This ideal, in turn, has strongly influenced our ways of living as researcher and practitioner. On the other hand, an ontological approach toward systematic inquiry brings to the fore the critical place of the person in research, action, and concomitant matters of morality and identity. This panel opens for discussion the moral implications of recent brain research and the implications for placing the person as learner at the center of social science inquiry. The person in this case refers to both the researcher and the local polity member in society, institution, and village. In each situation, the dictum of Paul Ricoeur to create and live in just institutions serves as a directive for the researcher in the specific examples of our applied projects: narratives from women living with AIDS; a concept of progress in international development; autopoiesis and critical hermeneutics; and alternative healing and western medicine among the Hmong. Moreover, we further the discussion of the role identity has in the design and application of research and subsequent findings. We posit that moral action and identity considered through the ontological expressions of recognition, attestation and forgiveness — he very characteristics of a person that give credence to scientific inquiry — establish the bedrock for the practice ensuing from research findings.


Keywords: Ontology of Science, International Development, Identity, Morality, Personhood
Stream: Applied Science
Presentation Type: 90 minute Colloquium in English
Paper: Clash of Two Worlds, The


Dr Ellen A. Herda

Professor, Department of Leadership Studies/Organization and Leadership Program, University of San Francisco
San Francisco, California, USA

Ellen Herda, Professor of Anthropology, School of Education , University of San Francisco, teaches anthropology research, socioeconomic development and policy analysis.
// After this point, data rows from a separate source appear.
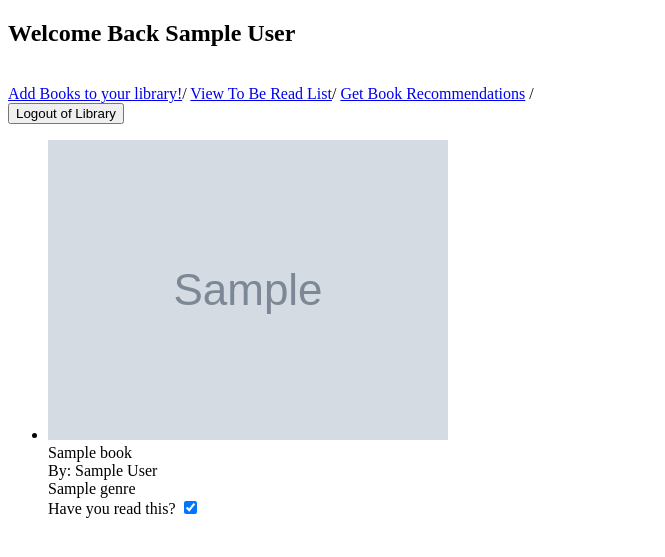
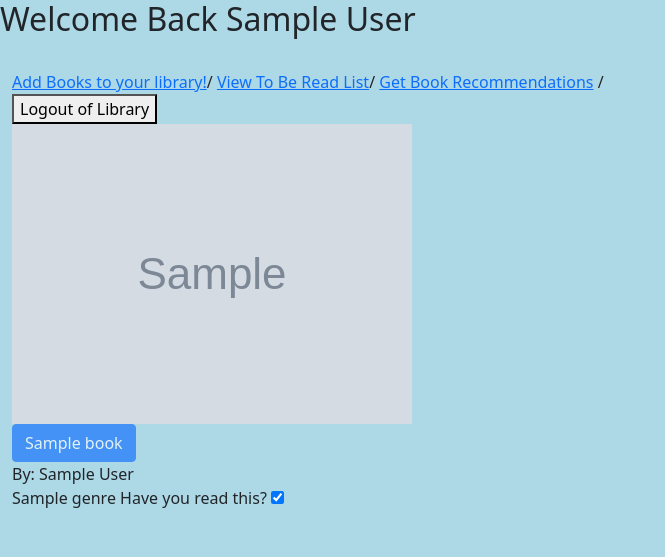
Before and after one commit to KellieGrieneisen/LinkMyLibrary, a Flask app: page / in a window 1280 px wide. Shown: the top 557 px of the page, without its empty margins (0-665 px from the left). Run offline with Flask 2, Linux system fonts and the light colour scheme; the visitor is signed in with stand-in values (Sample User, id 1); tables that the repository leaves empty hold one stand-in row (values such as "Sample post"); grey boxes marked "Sample" are stand-in pictures; some libraries are stand-ins or nearby versions.

Commit message:
added bootstrap to base.html and began using popovers to display book summaries in users library.

```diff
--- a/server.py
+++ b/server.py
@@ -227,6 +227,11 @@ def set_book(book_id):
 
     return book_info
 
+@app.route('/get-book-summary/<book_id>')
+def view_summary(book_id):
+    """Retrieve book summary from database."""
+
+
 
 @app.route('/tbr')
 def show_tbr_list():
--- a/static/js/user_library.js
+++ b/static/js/user_library.js
@@ -2,19 +2,9 @@
 
 
 
-// const formData = {
-//    read: $('#read').val(),
-//    unread: $('#unread').val()
-// }
 
 $('.read').on('click', (evt) =>{
-    // console.log(evt);
-    // console.log(evt.currentTarget);
 
-    // const formData = {
-    //     read: $('#read').val(),
-    //     unread: $('#unread').val()
-    // }
     const bookId = $(evt.target).data('bookId');
 
     console.log(`Making request for book ID: ${bookId}`);
@@ -24,3 +14,8 @@ $('.read').on('click', (evt) =>{
 
     });
 });
+
+let popoverTriggerList = [].slice.call(document.querySelectorAll('[data-bs-toggle="popover"]'))
+  let popoverList = popoverTriggerList.map(function (popoverTriggerEl) {
+  return new bootstrap.Popover(popoverTriggerEl)
+})
--- a/templates/base.html
+++ b/templates/base.html
@@ -2,7 +2,17 @@
 <html>
 <head>
   <title>{% block title %}{% endblock %}</title>
+  <!-- Bootstrap Code -->
+  <link href="https://cdn.jsdelivr.net/npm/bootstrap@5.0.1/dist/css/bootstrap.min.css" rel="stylesheet"
+  integrity="sha384-+0n0xVW2eSR5OomGNYDnhzAbDsOXxcvSN1TPprVMTNDbiYZCxYbOOl7+AMvyTG2x" crossorigin="anonymous">
+ <!-- Bootstrap Js with Popper -->
+  <script src="https://cdn.jsdelivr.net/npm/bootstrap@5.0.1/dist/js/bootstrap.bundle.min.js"
+  integrity="sha384-gtEjrD/SeCtmISkJkNUaaKMoLD0//ElJ19smozuHV6z3Iehds+3Ulb9Bn9Plx0x4"
+  crossorigin="anonymous"></script>
 
+
+
+  <!-- JQuery code -->
   <script src="https://code.jquery.com/jquery-3.6.0.js" integrity="sha256-H+K7U5CnXl1h5ywQfKtSj8PCmoN9aaq30gDh27Xc0jk=" crossorigin="anonymous"></script>
 
   <!-- Include any page-specific Javascript using this block. -->
--- a/templates/user_library.html
+++ b/templates/user_library.html
@@ -4,31 +4,49 @@
 {% block body %}
 <script src="http://code.jquery.com/jquery-3.5.1.js" integrity="sha256-QWo7LDvxbWT2tbbQ97B53yJnYU3WhH/C8ycbRAkjPDc="
   crossorigin="anonymous"></script>
+  <style>
+    body {
+      background-color: lightblue;
+      /* background-size: 1500px; */
+    }
+  </style>
 
 <h2>Welcome Back {{name}}</h2>
 
 <br>
-<nav></nav>
-<a href="/find-book">Add Books to your library!</a>/
-<a href="/tbr">View To Be Read List</a>/
-<a href="/genres">Get Book Recommendations</a> /
-<form action="/logout" class="inline">
-  <button class="float-left submit-button">Logout of Library</button>
-</form>
+<nav class="nav-bar">
+  <div class="container-fluid">
+    <div class="row-9">
+    <a href="/find-book">Add Books to your library!</a>/
+    <a href="/tbr">View To Be Read List</a>/
+    <a href="/genres">Get Book Recommendations</a> /
+    <form action="/logout" class="inline">
+    <button class="submit-button">Logout of Library</button>
+    </form>
+  </div>
+</div>
 </nav>
 
-<ul>
+
+
+<div class="container-fluid">
+  <div class="row">
+
+
   {% if users_books %}
     {% for book in users_books %}
 
-      <li>
+      <div class='col-3'>
         <img src={{book.book_cover_path}}>
-        <br>{{book.title}}<br>
+        <br>
+        <span class="d-inline-block" tabindex="0" data-bs-toggle="popover"
+        data-bs-trigger="hover focus" data-bs-content="{{book.summary}}">
+          <button class="btn btn-primary" type="button" disabled>{{book.title}}</button>
+        </span><br>
         By: {{book.author}}<br>
         {% for genre in book.genres%}
         {{genre.name}}
         {% endfor %}
-      </li>
 
       <span class="tbr-add">
         Have you read this?
@@ -40,12 +58,12 @@
           {% if book.have_read %}checked{% endif %}
         />
       </span>
+    </div>
     {% endfor %}
+  {% endif %}
 
-  {% endif %}
-</ul>
-
-
+  </div>
+</div>
 {% endblock %}
 
 {% block js %}
```
Also changed, not shown: flask_tests.py (+11 -12 lines), templates/book_search_results.html (+7 -3 lines), templates/login.html (+14 -4 lines).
Her publications on critical hermeneutic research reflect her own field work and project development in the areas of youth and adult education, community leadership, organic agriculture, and technology in Burma, Thailand and Laos . Her book, Research Conversations and Narrative / A Critical Hermeneutic Orientation in Participatory Inquiry, was the first published work to serve as a guide to social science field researchers whose academic interests and personal praxis follow the interpretive tradition.

Dr Valerie Dzubur

Associate Professor, Division of Nursing Practitioner, Samuel Merritt College
Oakland, California, USA


Dr. Hamaseh Kianfar

HIV Medical Case Manager, Women’s Specialty Clinic, University of California, San Francisco
USA

Hamaseh works with HIV- positive women and children providing integrated medical and psychosocial services to those infected. Using the interpretive approach and applied narrative identity theory, her research focuses on helping improve public policies and education programs related to HIV.

Dr. Kimberly C. Mendonca

Consultant, National Compliance Office of Ethics and Integrity, Kaiser Permanente Health
USA

Kimberly focuses on ensuring access to health care for low-income and elderly Americans. Her research, through the framework of critical hermeneutics, reflects her interest in international development as it influences leadership, health care and education in Lao, PDR.

Ref: Y10P0207